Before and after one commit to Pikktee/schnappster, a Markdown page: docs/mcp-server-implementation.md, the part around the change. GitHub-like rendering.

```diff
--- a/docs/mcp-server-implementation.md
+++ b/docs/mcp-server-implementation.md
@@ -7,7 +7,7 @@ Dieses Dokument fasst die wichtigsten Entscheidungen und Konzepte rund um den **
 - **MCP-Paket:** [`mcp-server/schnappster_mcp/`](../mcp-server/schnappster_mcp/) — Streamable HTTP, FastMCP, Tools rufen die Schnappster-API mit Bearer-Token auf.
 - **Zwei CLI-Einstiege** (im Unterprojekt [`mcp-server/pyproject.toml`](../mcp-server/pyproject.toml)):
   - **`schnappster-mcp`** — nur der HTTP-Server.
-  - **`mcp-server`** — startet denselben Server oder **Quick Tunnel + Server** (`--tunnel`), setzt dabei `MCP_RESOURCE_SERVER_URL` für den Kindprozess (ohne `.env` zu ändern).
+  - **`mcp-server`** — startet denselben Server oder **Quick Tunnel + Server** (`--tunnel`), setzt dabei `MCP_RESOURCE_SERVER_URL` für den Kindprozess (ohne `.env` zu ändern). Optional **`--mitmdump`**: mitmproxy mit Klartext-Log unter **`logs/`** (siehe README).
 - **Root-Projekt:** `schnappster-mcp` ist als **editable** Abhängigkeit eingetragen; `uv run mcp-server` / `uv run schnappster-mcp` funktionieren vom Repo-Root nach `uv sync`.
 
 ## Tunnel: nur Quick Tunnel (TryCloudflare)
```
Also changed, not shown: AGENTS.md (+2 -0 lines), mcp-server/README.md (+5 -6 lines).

- What is being asked
Retype the material. Keep it exact.

- Result of the exercise
Before and after one commit to Pikktee/schnappster, a Markdown page: docs/mcp-server-implementation.md, the part around the change. GitHub-like rendering.

```diff
--- a/docs/mcp-server-implementation.md
+++ b/docs/mcp-server-implementation.md
@@ -7,7 +7,7 @@ Dieses Dokument fasst die wichtigsten Entscheidungen und Konzepte rund um den **
 - **MCP-Paket:** [`mcp-server/schnappster_mcp/`](../mcp-server/schnappster_mcp/) — Streamable HTTP, FastMCP, Tools rufen die Schnappster-API mit Bearer-Token auf.
 - **Zwei CLI-Einstiege** (im Unterprojekt [`mcp-server/pyproject.toml`](../mcp-server/pyproject.toml)):
   - **`schnappster-mcp`** — nur der HTTP-Server.
-  - **`mcp-server`** — startet denselben Server oder **Quick Tunnel + Server** (`--tunnel`), setzt dabei `MCP_RESOURCE_SERVER_URL` für den Kindprozess (ohne `.env` zu ändern).
+  - **`mcp-server`** — startet denselben Server oder **Quick Tunnel + Server** (`--tunnel`), setzt dabei `MCP_RESOURCE_SERVER_URL` für den Kindprozess (ohne `.env` zu ändern). Optional **`--mitmdump`**: mitmproxy mit Klartext-Log unter **`logs/`** (siehe README).
 - **Root-Projekt:** `schnappster-mcp` ist als **editable** Abhängigkeit eingetragen; `uv run mcp-server` / `uv run schnappster-mcp` funktionieren vom Repo-Root nach `uv sync`.
 
 ## Tunnel: nur Quick Tunnel (TryCloudflare)
```
Also changed, not shown: AGENTS.md (+2 -0 lines), mcp-server/README.md (+5 -6 lines).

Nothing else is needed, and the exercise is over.